(Beginning of PROVIDED RECORDS)
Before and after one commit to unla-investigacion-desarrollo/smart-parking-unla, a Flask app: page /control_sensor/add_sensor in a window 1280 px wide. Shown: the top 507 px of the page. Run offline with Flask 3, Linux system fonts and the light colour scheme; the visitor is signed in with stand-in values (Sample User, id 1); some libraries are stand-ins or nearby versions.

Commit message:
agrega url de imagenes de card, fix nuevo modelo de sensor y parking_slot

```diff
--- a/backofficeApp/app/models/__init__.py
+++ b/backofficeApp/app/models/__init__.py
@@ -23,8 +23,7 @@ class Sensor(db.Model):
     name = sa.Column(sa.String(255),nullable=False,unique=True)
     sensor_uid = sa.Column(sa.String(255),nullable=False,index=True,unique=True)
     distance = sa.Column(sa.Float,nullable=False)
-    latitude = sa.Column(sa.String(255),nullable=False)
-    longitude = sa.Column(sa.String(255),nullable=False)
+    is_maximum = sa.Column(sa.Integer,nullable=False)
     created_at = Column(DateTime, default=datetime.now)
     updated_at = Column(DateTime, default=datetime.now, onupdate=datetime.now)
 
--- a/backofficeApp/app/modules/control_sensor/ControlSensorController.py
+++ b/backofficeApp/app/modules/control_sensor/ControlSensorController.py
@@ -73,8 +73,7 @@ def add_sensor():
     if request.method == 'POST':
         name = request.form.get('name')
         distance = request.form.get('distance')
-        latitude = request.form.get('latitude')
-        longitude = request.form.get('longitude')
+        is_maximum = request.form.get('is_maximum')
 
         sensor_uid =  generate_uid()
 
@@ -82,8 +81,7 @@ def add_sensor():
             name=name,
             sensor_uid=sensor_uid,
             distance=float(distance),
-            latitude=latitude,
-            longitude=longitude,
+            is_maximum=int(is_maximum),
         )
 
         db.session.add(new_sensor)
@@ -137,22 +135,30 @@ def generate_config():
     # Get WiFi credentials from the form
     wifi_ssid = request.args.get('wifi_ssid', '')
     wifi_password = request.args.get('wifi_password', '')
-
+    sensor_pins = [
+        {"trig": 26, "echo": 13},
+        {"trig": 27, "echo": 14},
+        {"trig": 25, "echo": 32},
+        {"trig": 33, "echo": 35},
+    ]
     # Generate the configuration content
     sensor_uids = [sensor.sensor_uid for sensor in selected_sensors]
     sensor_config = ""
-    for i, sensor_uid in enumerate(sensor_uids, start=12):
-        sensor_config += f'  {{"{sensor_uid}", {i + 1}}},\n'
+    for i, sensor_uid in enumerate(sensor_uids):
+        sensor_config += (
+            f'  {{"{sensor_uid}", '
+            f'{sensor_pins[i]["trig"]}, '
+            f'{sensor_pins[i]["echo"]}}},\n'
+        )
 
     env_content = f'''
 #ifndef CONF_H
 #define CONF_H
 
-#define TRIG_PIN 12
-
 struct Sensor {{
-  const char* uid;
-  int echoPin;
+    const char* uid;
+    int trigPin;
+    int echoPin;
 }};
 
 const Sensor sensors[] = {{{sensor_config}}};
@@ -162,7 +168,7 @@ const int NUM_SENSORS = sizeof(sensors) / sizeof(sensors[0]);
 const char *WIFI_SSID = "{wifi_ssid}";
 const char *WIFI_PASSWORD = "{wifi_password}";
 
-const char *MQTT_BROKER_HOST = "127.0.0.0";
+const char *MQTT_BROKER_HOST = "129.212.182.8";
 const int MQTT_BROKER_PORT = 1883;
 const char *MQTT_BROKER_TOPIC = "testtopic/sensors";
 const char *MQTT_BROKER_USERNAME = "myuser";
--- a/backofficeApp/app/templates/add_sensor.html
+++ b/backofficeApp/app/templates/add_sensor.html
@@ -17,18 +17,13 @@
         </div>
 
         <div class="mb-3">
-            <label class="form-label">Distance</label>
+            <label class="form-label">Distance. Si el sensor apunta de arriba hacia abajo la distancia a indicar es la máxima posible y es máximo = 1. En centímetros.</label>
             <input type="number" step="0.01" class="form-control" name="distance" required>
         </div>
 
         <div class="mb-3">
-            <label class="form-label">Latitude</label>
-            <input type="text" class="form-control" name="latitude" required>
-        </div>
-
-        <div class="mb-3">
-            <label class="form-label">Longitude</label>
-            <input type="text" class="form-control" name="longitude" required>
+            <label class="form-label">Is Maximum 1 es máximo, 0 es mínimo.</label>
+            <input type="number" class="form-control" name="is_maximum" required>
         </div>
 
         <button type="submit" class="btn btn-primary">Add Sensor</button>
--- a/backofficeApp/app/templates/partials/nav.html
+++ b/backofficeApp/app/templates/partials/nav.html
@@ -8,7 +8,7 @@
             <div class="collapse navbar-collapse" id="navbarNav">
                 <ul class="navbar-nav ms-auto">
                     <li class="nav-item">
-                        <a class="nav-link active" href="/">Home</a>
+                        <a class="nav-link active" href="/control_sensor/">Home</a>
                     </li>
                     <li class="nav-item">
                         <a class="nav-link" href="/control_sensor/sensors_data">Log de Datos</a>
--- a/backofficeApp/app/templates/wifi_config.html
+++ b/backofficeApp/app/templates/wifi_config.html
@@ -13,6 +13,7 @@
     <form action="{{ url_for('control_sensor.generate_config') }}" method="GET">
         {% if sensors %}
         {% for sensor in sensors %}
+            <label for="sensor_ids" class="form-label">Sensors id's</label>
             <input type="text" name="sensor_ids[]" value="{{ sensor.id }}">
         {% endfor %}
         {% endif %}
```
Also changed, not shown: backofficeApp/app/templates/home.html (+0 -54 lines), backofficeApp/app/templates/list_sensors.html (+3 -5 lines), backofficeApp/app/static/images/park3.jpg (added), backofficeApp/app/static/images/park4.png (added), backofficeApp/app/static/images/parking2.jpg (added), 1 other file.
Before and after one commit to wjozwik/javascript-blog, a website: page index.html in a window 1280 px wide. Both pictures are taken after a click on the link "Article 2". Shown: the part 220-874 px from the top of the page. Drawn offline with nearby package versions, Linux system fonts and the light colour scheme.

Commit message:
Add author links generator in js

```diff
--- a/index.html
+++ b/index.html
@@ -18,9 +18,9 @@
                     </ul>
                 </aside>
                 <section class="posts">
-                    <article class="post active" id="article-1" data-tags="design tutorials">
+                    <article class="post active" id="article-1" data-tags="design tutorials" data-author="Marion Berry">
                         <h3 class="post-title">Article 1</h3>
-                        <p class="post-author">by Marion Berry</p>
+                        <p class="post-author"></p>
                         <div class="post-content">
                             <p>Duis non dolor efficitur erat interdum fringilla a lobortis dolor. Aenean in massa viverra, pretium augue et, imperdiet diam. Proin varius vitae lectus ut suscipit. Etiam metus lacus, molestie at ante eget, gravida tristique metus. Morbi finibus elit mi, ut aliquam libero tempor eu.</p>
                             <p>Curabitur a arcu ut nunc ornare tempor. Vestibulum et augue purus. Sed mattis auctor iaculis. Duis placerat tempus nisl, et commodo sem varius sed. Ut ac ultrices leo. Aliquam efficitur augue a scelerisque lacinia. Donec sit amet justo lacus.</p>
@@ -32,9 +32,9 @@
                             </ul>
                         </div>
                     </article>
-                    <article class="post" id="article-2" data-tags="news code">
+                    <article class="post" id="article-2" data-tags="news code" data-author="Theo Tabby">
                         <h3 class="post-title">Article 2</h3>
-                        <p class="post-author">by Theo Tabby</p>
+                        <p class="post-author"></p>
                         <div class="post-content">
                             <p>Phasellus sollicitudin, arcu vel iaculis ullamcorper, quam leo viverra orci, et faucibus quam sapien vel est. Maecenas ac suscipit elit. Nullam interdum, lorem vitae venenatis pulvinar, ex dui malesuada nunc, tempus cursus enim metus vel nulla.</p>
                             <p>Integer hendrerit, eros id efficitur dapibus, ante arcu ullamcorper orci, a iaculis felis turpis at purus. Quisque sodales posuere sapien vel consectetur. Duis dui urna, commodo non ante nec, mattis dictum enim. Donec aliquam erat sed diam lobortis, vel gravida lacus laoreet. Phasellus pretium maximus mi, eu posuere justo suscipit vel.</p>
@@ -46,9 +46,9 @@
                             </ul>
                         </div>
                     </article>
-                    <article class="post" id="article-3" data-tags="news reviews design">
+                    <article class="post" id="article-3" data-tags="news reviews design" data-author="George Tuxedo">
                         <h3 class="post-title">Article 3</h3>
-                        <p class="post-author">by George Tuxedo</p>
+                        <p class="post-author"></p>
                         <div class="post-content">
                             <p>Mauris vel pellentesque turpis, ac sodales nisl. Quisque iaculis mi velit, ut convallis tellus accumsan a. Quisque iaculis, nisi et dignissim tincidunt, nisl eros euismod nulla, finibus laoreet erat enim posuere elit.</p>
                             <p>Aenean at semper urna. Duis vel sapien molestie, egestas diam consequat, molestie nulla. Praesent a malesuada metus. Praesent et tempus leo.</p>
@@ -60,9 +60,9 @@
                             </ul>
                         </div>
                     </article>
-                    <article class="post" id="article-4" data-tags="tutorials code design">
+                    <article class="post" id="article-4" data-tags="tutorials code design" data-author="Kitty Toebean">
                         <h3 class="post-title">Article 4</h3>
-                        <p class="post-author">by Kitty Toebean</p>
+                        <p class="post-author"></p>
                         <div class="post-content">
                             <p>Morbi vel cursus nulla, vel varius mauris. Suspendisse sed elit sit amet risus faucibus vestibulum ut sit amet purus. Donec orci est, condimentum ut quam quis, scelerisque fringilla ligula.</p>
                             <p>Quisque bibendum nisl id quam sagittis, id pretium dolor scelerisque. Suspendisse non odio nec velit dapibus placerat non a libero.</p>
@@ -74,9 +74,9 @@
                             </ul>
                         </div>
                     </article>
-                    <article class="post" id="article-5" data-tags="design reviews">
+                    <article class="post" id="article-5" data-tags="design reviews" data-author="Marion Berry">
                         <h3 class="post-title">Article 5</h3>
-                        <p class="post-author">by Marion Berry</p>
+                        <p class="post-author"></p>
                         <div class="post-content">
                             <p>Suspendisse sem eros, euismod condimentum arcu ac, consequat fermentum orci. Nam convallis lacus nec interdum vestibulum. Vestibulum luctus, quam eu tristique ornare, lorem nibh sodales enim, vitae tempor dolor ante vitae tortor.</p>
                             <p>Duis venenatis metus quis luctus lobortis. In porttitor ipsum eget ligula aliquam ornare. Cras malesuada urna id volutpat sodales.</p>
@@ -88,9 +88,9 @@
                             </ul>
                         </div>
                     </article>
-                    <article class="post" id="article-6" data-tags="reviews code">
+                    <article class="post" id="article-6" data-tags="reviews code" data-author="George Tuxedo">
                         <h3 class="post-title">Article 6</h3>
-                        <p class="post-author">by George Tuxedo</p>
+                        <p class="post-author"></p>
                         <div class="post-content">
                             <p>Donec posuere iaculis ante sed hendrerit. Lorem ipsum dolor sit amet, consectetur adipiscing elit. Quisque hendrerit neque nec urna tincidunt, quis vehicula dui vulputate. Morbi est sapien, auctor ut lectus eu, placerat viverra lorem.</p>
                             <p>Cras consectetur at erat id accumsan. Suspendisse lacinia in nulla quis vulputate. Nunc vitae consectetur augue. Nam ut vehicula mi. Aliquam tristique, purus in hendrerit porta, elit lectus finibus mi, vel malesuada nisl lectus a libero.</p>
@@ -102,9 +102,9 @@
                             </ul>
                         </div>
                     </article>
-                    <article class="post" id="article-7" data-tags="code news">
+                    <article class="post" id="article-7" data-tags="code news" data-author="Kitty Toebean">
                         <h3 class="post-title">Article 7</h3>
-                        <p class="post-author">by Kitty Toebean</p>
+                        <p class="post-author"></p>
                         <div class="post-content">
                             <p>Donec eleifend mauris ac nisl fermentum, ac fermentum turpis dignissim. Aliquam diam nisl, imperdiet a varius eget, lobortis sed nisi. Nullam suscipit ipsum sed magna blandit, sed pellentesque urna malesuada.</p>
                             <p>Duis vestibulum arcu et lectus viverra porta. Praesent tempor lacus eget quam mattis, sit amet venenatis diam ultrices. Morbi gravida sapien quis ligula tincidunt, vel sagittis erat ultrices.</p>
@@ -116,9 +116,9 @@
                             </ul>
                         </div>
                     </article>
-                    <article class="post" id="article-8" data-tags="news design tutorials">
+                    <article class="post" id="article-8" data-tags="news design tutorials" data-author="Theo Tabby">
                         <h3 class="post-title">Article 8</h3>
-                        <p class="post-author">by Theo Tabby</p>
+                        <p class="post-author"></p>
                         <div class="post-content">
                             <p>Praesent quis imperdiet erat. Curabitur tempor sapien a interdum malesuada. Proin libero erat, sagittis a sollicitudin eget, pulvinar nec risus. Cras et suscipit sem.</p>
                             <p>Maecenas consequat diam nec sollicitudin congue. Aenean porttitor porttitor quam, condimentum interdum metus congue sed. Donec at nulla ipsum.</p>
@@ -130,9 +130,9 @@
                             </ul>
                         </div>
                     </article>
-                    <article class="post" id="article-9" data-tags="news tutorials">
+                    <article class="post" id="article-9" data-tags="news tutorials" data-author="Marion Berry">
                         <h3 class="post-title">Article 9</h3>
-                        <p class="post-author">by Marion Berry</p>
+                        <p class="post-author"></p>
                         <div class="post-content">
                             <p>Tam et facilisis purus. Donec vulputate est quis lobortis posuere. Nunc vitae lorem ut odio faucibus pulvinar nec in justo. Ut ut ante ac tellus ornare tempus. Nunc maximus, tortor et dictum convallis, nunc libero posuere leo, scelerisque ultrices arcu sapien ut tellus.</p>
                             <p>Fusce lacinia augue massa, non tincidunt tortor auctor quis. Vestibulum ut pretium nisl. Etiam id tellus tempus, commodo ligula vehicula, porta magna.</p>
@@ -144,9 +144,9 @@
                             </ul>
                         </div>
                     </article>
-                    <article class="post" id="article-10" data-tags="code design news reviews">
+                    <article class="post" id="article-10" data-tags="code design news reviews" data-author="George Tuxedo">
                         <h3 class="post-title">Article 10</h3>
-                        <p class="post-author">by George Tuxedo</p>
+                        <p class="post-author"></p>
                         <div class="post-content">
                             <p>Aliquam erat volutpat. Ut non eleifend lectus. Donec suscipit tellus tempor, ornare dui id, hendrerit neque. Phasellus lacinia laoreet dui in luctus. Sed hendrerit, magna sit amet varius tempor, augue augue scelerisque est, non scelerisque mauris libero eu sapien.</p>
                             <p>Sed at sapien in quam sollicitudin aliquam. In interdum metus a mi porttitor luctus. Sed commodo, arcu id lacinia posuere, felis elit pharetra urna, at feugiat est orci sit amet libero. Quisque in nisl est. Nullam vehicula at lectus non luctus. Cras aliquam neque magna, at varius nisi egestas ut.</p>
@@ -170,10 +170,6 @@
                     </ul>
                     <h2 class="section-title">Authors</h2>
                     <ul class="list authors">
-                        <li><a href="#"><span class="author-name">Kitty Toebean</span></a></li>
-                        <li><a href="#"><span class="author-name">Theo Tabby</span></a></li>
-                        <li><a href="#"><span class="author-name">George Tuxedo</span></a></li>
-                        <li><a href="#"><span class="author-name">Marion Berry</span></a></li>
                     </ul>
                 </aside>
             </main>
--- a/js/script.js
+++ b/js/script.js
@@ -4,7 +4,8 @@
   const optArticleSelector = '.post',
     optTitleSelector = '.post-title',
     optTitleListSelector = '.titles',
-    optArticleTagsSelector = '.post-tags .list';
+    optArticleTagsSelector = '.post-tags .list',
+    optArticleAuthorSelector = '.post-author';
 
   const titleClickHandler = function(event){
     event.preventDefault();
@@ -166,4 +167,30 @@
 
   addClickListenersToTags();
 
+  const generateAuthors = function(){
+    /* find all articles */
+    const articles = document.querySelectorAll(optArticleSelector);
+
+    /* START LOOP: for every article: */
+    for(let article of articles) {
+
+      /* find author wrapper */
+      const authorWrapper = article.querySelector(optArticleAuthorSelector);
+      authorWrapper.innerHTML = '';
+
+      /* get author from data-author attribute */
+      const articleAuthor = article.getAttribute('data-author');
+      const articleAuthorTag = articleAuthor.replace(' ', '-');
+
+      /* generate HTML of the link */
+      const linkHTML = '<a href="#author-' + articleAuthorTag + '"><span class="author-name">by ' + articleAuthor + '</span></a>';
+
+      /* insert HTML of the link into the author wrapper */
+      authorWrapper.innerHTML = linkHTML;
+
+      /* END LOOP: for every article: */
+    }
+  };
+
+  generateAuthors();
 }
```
(End of PROVIDED RECORDS)
Review the entries above and return every line where "nullable" appears.

__EXPECTED ANSWER__:
     name = sa.Column(sa.String(255),nullable=False,unique=True)
     sensor_uid = sa.Column(sa.String(255),nullable=False,index=True,unique=True)
     distance = sa.Column(sa.Float,nullable=False)
-    latitude = sa.Column(sa.String(255),nullable=False)
-    longitude = sa.Column(sa.String(255),nullable=False)
+    is_maximum = sa.Column(sa.Integer,nullable=False)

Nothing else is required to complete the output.